Start to finish, print the data below exactly, without the images.

Version difference data

=-=-=

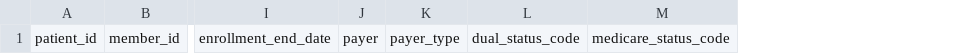
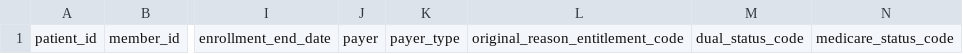
Before and after one commit to michaelgiessing/Tuva-Experiment, a CSV file: seeds/eligibility.csv, drawn as a sheet; only a part is shown, gaps mark what is left out; the diff names each change by its address in the sheet, - before the commit and + after, or states it on an @@ line.

Commit message:
Add original_reason_entitlement_code to Eligibility (#28)
* Add new field

* Bump package version and update dbt docs

* Update package version range to latest minor release

```diff
--- a/seeds/eligibility.csv
+++ b/seeds/eligibility.csv
+column L, row 1: original_reason_entitlement_code
```
Also changed, not shown: 6 other files.
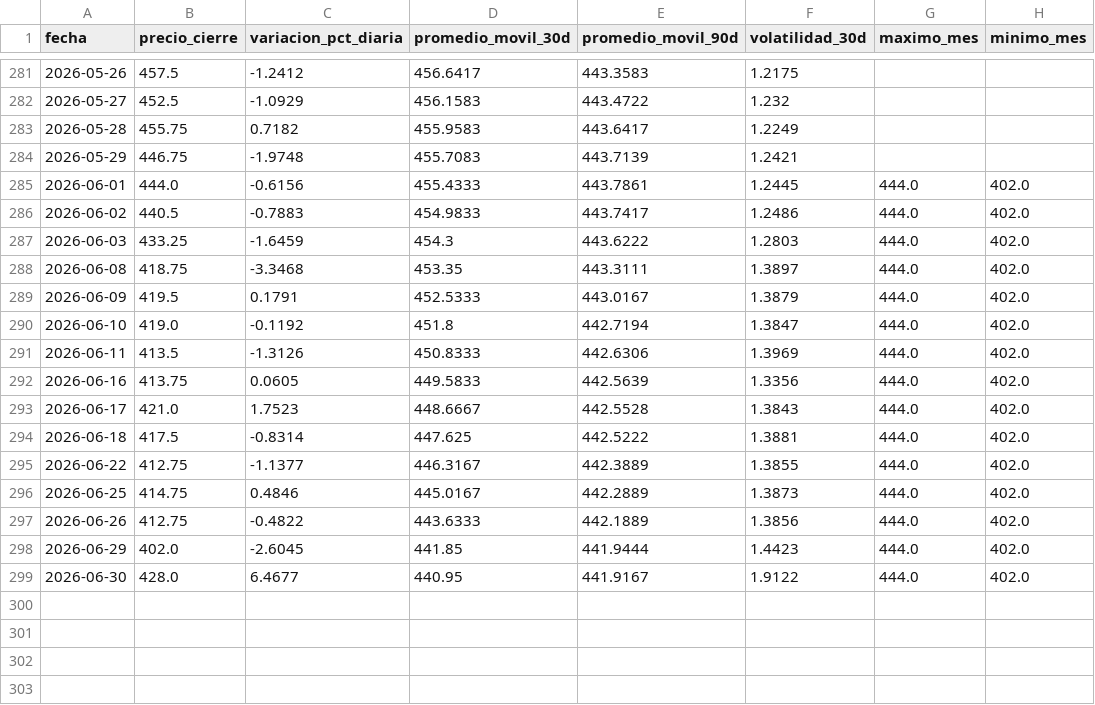
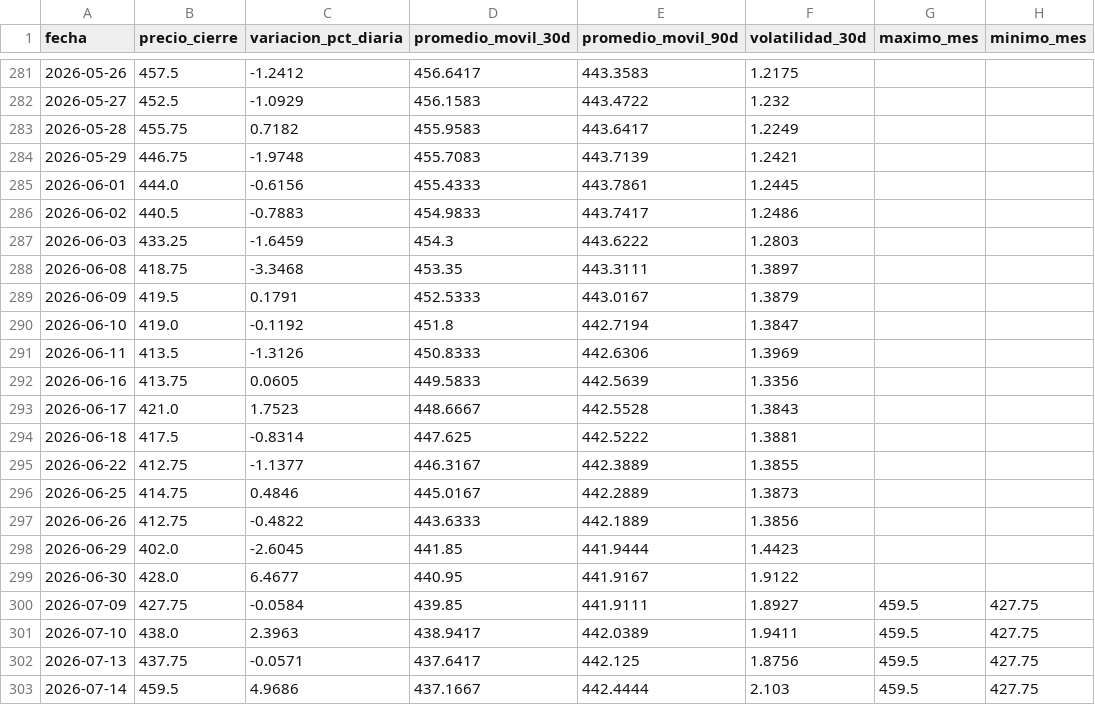
Before and after one commit to lucxzs/analysis-commodities-bi, a CSV file: data/maiz.csv, drawn as a sheet; only a part is shown, gaps mark what is left out.

```diff
--- a/data/maiz.csv
+++ b/data/maiz.csv
@@ -284,16 +284,20 @@ fecha,precio_cierre,variacion_pct_diaria,promedio_movil_30d,promedio_movil_90d,v
 2026-05-29,446.75,-1.9748,455.7083,443.7139,1.2421,,
-2026-06-01,444.0,-0.6156,455.4333,443.7861,1.2445,444.0,402.0
-2026-06-02,440.5,-0.7883,454.9833,443.7417,1.2486,444.0,402.0
-2026-06-03,433.25,-1.6459,454.3,443.6222,1.2803,444.0,402.0
-2026-06-08,418.75,-3.3468,453.35,443.3111,1.3897,444.0,402.0
-2026-06-09,419.5,0.1791,452.5333,443.0167,1.3879,444.0,402.0
-2026-06-10,419.0,-0.1192,451.8,442.7194,1.3847,444.0,402.0
-2026-06-11,413.5,-1.3126,450.8333,442.6306,1.3969,444.0,402.0
-2026-06-16,413.75,0.0605,449.5833,442.5639,1.3356,444.0,402.0
-2026-06-17,421.0,1.7523,448.6667,442.5528,1.3843,444.0,402.0
-2026-06-18,417.5,-0.8314,447.625,442.5222,1.3881,444.0,402.0
-2026-06-22,412.75,-1.1377,446.3167,442.3889,1.3855,444.0,402.0
-2026-06-25,414.75,0.4846,445.0167,442.2889,1.3873,444.0,402.0
-2026-06-26,412.75,-0.4822,443.6333,442.1889,1.3856,444.0,402.0
-2026-06-29,402.0,-2.6045,441.85,441.9444,1.4423,444.0,402.0
-2026-06-30,428.0,6.4677,440.95,441.9167,1.9122,444.0,402.0
+2026-06-01,444.0,-0.6156,455.4333,443.7861,1.2445,,
+2026-06-02,440.5,-0.7883,454.9833,443.7417,1.2486,,
+2026-06-03,433.25,-1.6459,454.3,443.6222,1.2803,,
+2026-06-08,418.75,-3.3468,453.35,443.3111,1.3897,,
+2026-06-09,419.5,0.1791,452.5333,443.0167,1.3879,,
+2026-06-10,419.0,-0.1192,451.8,442.7194,1.3847,,
+2026-06-11,413.5,-1.3126,450.8333,442.6306,1.3969,,
+2026-06-16,413.75,0.0605,449.5833,442.5639,1.3356,,
+2026-06-17,421.0,1.7523,448.6667,442.5528,1.3843,,
+2026-06-18,417.5,-0.8314,447.625,442.5222,1.3881,,
+2026-06-22,412.75,-1.1377,446.3167,442.3889,1.3855,,
+2026-06-25,414.75,0.4846,445.0167,442.2889,1.3873,,
+2026-06-26,412.75,-0.4822,443.6333,442.1889,1.3856,,
+2026-06-29,402.0,-2.6045,441.85,441.9444,1.4423,,
+2026-06-30,428.0,6.4677,440.95,441.9167,1.9122,,
+2026-07-09,427.75,-0.0584,439.85,441.9111,1.8927,459.5,427.75
+2026-07-10,438.0,2.3963,438.9417,442.0389,1.9411,459.5,427.75
+2026-07-13,437.75,-0.0571,437.6417,442.125,1.8756,459.5,427.75
+2026-07-14,459.5,4.9686,437.1667,442.4444,2.103,459.5,427.75
```
Also changed, not shown: data/soja.csv, data/trigo.csv.
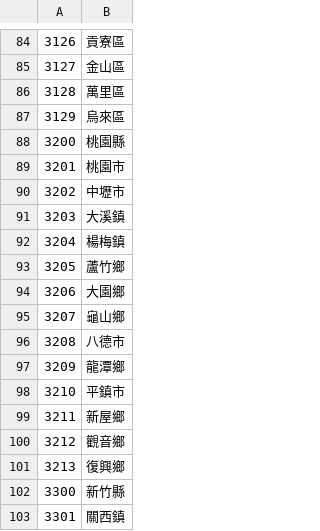
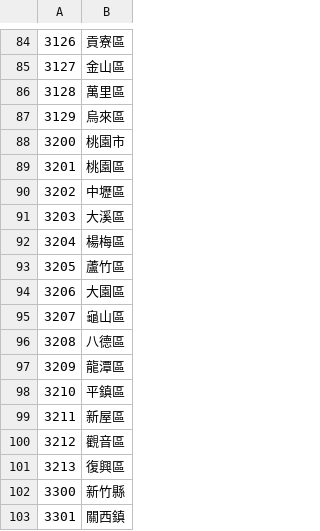
Before and after one commit to aga3134/VisTEDS, a CSV file: data/city_name.csv, drawn as a sheet; only a part is shown, gaps mark what is left out.

```diff
--- a/data/city_name.csv
+++ b/data/city_name.csv
@@ -87,16 +87,16 @@
 3129,烏來區
-3200,桃園縣
-3201,桃園市
-3202,中壢市
-3203,大溪鎮
-3204,楊梅鎮
-3205,蘆竹鄉
-3206,大園鄉
-3207,龜山鄉
-3208,八德市
-3209,龍潭鄉
-3210,平鎮市
-3211,新屋鄉
-3212,觀音鄉
-3213,復興鄉
+3200,桃園市
+3201,桃園區
+3202,中壢區
+3203,大溪區
+3204,楊梅區
+3205,蘆竹區
+3206,大園區
+3207,龜山區
+3208,八德區
+3209,龍潭區
+3210,平鎮區
+3211,新屋區
+3212,觀音區
+3213,復興區
 3300,新竹縣
```
Also changed, not shown: data/area_type.csv, 34 other files.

=-=-=

ANSWER BELOW:
Before and after one commit to michaelgiessing/Tuva-Experiment, a CSV file: seeds/eligibility.csv, drawn as a sheet; only a part is shown, gaps mark what is left out; the diff names each change by its address in the sheet, - before the commit and + after, or states it on an @@ line.

Commit message:
Add original_reason_entitlement_code to Eligibility (#28)
* Add new field

* Bump package version and update dbt docs

* Update package version range to latest minor release

```diff
--- a/seeds/eligibility.csv
+++ b/seeds/eligibility.csv
+column L, row 1: original_reason_entitlement_code
```
Also changed, not shown: 6 other files.
Before and after one commit to lucxzs/analysis-commodities-bi, a CSV file: data/maiz.csv, drawn as a sheet; only a part is shown, gaps mark what is left out.

```diff
--- a/data/maiz.csv
+++ b/data/maiz.csv
@@ -284,16 +284,20 @@ fecha,precio_cierre,variacion_pct_diaria,promedio_movil_30d,promedio_movil_90d,v
 2026-05-29,446.75,-1.9748,455.7083,443.7139,1.2421,,
-2026-06-01,444.0,-0.6156,455.4333,443.7861,1.2445,444.0,402.0
-2026-06-02,440.5,-0.7883,454.9833,443.7417,1.2486,444.0,402.0
-2026-06-03,433.25,-1.6459,454.3,443.6222,1.2803,444.0,402.0
-2026-06-08,418.75,-3.3468,453.35,443.3111,1.3897,444.0,402.0
-2026-06-09,419.5,0.1791,452.5333,443.0167,1.3879,444.0,402.0
-2026-06-10,419.0,-0.1192,451.8,442.7194,1.3847,444.0,402.0
-2026-06-11,413.5,-1.3126,450.8333,442.6306,1.3969,444.0,402.0
-2026-06-16,413.75,0.0605,449.5833,442.5639,1.3356,444.0,402.0
-2026-06-17,421.0,1.7523,448.6667,442.5528,1.3843,444.0,402.0
-2026-06-18,417.5,-0.8314,447.625,442.5222,1.3881,444.0,402.0
-2026-06-22,412.75,-1.1377,446.3167,442.3889,1.3855,444.0,402.0
-2026-06-25,414.75,0.4846,445.0167,442.2889,1.3873,444.0,402.0
-2026-06-26,412.75,-0.4822,443.6333,442.1889,1.3856,444.0,402.0
-2026-06-29,402.0,-2.6045,441.85,441.9444,1.4423,444.0,402.0
-2026-06-30,428.0,6.4677,440.95,441.9167,1.9122,444.0,402.0
+2026-06-01,444.0,-0.6156,455.4333,443.7861,1.2445,,
+2026-06-02,440.5,-0.7883,454.9833,443.7417,1.2486,,
+2026-06-03,433.25,-1.6459,454.3,443.6222,1.2803,,
+2026-06-08,418.75,-3.3468,453.35,443.3111,1.3897,,
+2026-06-09,419.5,0.1791,452.5333,443.0167,1.3879,,
+2026-06-10,419.0,-0.1192,451.8,442.7194,1.3847,,
+2026-06-11,413.5,-1.3126,450.8333,442.6306,1.3969,,
+2026-06-16,413.75,0.0605,449.5833,442.5639,1.3356,,
+2026-06-17,421.0,1.7523,448.6667,442.5528,1.3843,,
+2026-06-18,417.5,-0.8314,447.625,442.5222,1.3881,,
+2026-06-22,412.75,-1.1377,446.3167,442.3889,1.3855,,
+2026-06-25,414.75,0.4846,445.0167,442.2889,1.3873,,
+2026-06-26,412.75,-0.4822,443.6333,442.1889,1.3856,,
+2026-06-29,402.0,-2.6045,441.85,441.9444,1.4423,,
+2026-06-30,428.0,6.4677,440.95,441.9167,1.9122,,
+2026-07-09,427.75,-0.0584,439.85,441.9111,1.8927,459.5,427.75
+2026-07-10,438.0,2.3963,438.9417,442.0389,1.9411,459.5,427.75
+2026-07-13,437.75,-0.0571,437.6417,442.125,1.8756,459.5,427.75
+2026-07-14,459.5,4.9686,437.1667,442.4444,2.103,459.5,427.75
```
Also changed, not shown: data/soja.csv, data/trigo.csv.
Before and after one commit to aga3134/VisTEDS, a CSV file: data/city_name.csv, drawn as a sheet; only a part is shown, gaps mark what is left out.

```diff
--- a/data/city_name.csv
+++ b/data/city_name.csv
@@ -87,16 +87,16 @@
 3129,烏來區
-3200,桃園縣
-3201,桃園市
-3202,中壢市
-3203,大溪鎮
-3204,楊梅鎮
-3205,蘆竹鄉
-3206,大園鄉
-3207,龜山鄉
-3208,八德市
-3209,龍潭鄉
-3210,平鎮市
-3211,新屋鄉
-3212,觀音鄉
-3213,復興鄉
+3200,桃園市
+3201,桃園區
+3202,中壢區
+3203,大溪區
+3204,楊梅區
+3205,蘆竹區
+3206,大園區
+3207,龜山區
+3208,八德區
+3209,龍潭區
+3210,平鎮區
+3211,新屋區
+3212,觀音區
+3213,復興區
 3300,新竹縣
```
Also changed, not shown: data/area_type.csv, 34 other files.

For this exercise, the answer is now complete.